The new HBO series, Vinyl, produced by Martin Scorsese and Mick Jagger, brings back to life the legendary New York music scene of the 1970s. I was lucky enough to have had a front-row seat to this glorious moment in our cultural history; from 1973 till 1980 I was a recording engineer at one of the world's greatest recording studios in New York, A & R Recording.
As showrunner Terence Winter said, it was an insane time and an insane business. On my first day as a seventeen-year-old intern, I got to hang out at a James Brown session where the non-stop pop of the kick drum and crack of the snare almost made my ears bleed. Then I got to watch Paul Simon overdub the stirring gospel group, The Dixie Hummingbirds, for his #2 hit single, "Loves Me Like a Rock." The tales of debauchery from that time were true. Within my first hour in the studio, someone stuck cocaine up my nose.
A & R had two studios in midtown. When I got hired at $80 a week, my first job was "schlepper." It was my gig to push a hand-truck from one studio to the other. The city was bankrupt, dog shit was all over the streets, the sky was always a putrid grayish-green, and some freak could at any moment step out of the shadows and plant an ax in your skull. You had to navigate the streets with a constant vigilance, knowing how to sidestep, cross, avoid. That's where I got my degree from Screw U.
Surviving that initiation, I had the incredible fortune to be hand-picked to assist the lifetime-achievement Grammy Award winning producer-engineer and world-class maniac, Phil Ramone, who owned A & R.
Talking about Jagger, while working with Phil I got to spend a few days with a beautiful young Mick while mixing the '74 Brussels recordings known as Bedspring Symphony the same week we recorded Bob Dylan's Blood on the Tracks. Watching these two icons hang couldn't have been weirder. Mick was the most charming bloke ever -- when he called me Ginger and tousled my long red locks, I swooned. Dylan, however, never so much as acknowledged this schlepper's existence.

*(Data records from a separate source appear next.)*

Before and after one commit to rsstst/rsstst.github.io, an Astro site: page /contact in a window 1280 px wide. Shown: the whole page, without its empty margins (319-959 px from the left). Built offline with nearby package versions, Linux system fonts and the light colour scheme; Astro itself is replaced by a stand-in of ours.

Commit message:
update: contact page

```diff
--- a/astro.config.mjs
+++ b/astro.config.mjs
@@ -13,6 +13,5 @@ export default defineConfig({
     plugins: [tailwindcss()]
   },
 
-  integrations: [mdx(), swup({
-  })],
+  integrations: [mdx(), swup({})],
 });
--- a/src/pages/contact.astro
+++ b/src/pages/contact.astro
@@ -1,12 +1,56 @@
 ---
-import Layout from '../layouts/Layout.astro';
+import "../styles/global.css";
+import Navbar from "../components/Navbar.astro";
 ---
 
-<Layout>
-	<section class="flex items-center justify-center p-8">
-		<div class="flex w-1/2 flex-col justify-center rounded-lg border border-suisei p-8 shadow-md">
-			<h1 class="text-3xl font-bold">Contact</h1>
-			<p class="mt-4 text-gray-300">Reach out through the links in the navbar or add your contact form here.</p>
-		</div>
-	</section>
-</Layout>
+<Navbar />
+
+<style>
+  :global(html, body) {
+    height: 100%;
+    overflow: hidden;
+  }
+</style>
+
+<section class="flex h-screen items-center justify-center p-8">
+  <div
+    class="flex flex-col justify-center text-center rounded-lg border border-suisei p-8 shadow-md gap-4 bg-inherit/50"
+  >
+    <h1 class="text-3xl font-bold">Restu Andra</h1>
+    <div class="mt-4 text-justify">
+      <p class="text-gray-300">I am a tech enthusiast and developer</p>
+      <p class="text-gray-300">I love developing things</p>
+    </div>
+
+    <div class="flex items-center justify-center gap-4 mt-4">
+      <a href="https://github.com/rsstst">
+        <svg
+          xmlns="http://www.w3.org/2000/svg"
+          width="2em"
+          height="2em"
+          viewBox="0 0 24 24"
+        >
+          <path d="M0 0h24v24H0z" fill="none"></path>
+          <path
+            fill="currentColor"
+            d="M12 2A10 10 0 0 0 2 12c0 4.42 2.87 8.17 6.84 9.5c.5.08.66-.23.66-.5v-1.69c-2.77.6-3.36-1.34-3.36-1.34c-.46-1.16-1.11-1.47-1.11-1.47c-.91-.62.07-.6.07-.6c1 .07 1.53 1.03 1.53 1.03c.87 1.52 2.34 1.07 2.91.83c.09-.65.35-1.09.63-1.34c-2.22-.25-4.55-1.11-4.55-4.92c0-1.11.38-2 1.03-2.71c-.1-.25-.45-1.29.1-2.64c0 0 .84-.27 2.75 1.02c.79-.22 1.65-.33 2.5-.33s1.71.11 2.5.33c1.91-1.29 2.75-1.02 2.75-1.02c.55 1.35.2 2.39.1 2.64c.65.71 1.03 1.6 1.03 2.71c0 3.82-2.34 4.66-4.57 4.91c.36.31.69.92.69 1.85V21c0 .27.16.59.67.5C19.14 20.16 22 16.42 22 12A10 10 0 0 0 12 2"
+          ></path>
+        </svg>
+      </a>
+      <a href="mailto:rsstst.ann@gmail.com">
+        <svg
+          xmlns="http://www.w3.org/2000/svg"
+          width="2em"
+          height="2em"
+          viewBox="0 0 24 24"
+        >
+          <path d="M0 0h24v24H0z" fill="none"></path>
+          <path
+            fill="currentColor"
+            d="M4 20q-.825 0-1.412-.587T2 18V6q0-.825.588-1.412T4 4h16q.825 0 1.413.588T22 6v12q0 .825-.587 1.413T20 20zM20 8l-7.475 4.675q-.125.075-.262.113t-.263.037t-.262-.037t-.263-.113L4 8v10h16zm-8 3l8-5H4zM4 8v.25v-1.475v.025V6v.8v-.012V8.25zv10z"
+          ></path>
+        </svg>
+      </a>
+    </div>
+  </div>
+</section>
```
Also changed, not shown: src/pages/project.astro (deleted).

Vinyl starts by recreating the top band of the glitter scene, The New York Dolls. I had the real-life joy of spending one day working on their second album, Too Much, Too Soon. They got to the studio hours after the scheduled start time and, along with their entourage, immediately trashed the place. The bass player, Killer Kane, had a rig of twin Marshall stacks, six feet high. When he banged a note on his bass, my legs shook like plucked rubber bands, and they gave out from under me. When I saw Johnny Thunders about to windmill his guitar, I swiftly put a pair of unused headphones on my head. It was still awesomely loud, and I'm sure I suffered some permanent damage. (Read the full story here.)

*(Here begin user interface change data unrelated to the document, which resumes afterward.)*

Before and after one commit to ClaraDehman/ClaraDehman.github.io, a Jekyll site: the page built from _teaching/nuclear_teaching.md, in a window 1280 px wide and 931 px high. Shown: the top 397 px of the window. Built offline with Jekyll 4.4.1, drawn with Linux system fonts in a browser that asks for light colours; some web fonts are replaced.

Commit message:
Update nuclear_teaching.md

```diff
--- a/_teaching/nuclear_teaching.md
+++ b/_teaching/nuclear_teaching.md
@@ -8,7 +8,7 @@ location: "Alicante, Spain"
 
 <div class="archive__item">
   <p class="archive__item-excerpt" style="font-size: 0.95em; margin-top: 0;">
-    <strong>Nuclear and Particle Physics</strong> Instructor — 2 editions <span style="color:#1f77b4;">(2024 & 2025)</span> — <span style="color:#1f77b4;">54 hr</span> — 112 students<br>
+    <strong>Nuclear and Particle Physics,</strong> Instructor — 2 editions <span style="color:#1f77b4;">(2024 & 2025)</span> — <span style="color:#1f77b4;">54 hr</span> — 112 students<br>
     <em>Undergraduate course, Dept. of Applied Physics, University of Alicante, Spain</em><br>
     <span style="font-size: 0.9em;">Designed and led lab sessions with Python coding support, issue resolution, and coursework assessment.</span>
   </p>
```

Vinyl focuses on what were supposedly the main genres of the day, punk and disco, but there was a lot more going on in NYC at that time. There was also a singer/songwriter thing, and we did a lot of that at A & R. I worked on the Grammy Album of the year, Still Crazy After All These Years, by the cold and brilliant Paul Simon, who didn't shy away from razzing ex-partner Garfunkel; the album Judith by the impeccably tasteful and exquisitely-voiced Judy Collins, which yielded her hit, "Send in the Clowns;" the surprise hit "Poetry Man" from the very first album I worked on by oddball Phoebe Snow, who went on to sacrifice her career to care for her severely brain-damaged daughter; and chanteuse Bette Midler, who was funny, smart, and a great kisser, which I can tell you from personal experience.
We also had the funk. There were no fatter, tighter players than the New York studio musicians of the 1970s. If you want to hear what they were able to do, listen to the Royal Scam album by Steely Dan that I helped out on. Those burning tracks came from the combination of Walter Becker's and Donald Fagan's arch wit, angular rhythms and sophisticated harmonies, combined with the groove of the funky cats who played the charts. There was good reason why their records won Grammy awards, including for best engineering.

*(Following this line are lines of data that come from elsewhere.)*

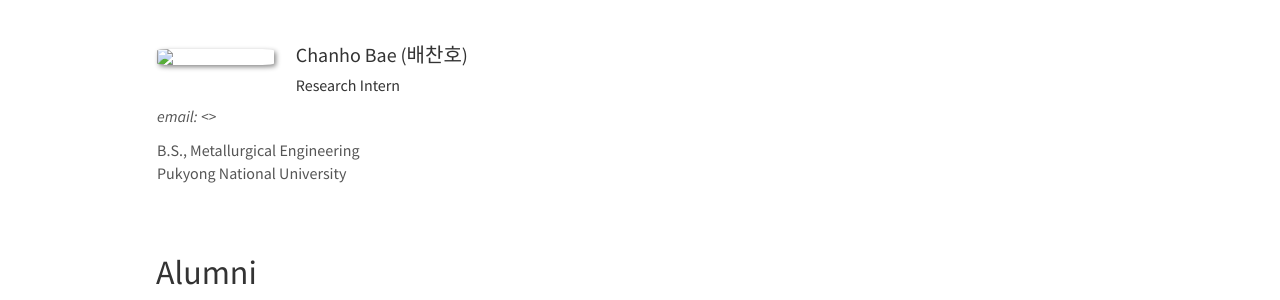
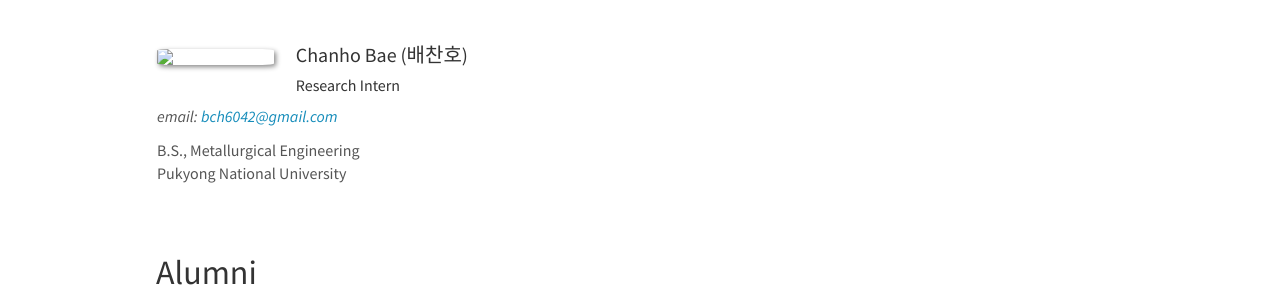
Before and after one commit to KNU-BrainAI/knu-brainai.github.io, a Jekyll site: the page built from _pages/members.md, in a window 1280 px wide and 900 px high, scrolled down 1093 px. Shown: the part 187-487 px from the top of the window. Built offline with Jekyll 4.4.1, drawn with Linux system fonts in a browser that asks for light colours; nearby versions of some CDN libraries.

Commit message:
Update team_members.yml

```diff
--- a/_data/team_members.yml
+++ b/_data/team_members.yml
@@ -77,7 +77,7 @@
 - name: Chanho Bae (배찬호)
   photo: chbae.jpg
   info: Research Intern
-  email:
+  email: bch6042@gmail.com
   number_educ: 2
   education1: B.S., Metallurgical Engineering
   education2: Pukyong National University
```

In those days, the rooms were booked 24/7 and when we weren't cutting records, we were recording movie soundtracks. My proudest accomplishment was producing the soundtrack for genius Bob Fosse's film, All That Jazz. The lead character, based on Fosse himself, was the apotheosis of the 70s sensibility: he drank, drugged, and screwed himself to death.
Yeah, it was an insane time and there were a lot of lunatics in the studio play pen. My mentor Phil Ramone, who went on to produce all of Billy Joel's hits, could be a bit extreme. One time, when I asked him a question, he told me that he was God, and one doesn't question God.
But beyond the craziness, sex, drugs, and ego-maniacal superstars, what the scene was really about was earnest hard work making some of the greatest records of all time. Everyone involved in the crafting of a recording took their task absolutely seriously. The staff at A & R, taught by Ramone, from the top-flight senior mixers down to the kid who made the tape copies, were impeccable. These behind-the-scenes folks were my heroes because their goodness, generosity, and egolessness was rare in a culture that feted jerks.
All of us who worked in the New York music scene of the 70s share an ineffable bond. Those years were the most thrilling and unforgettable of our lives. We lived in the presence of greatness, and, if we were lucky, touched greatness ourselves. We were the best, and made history.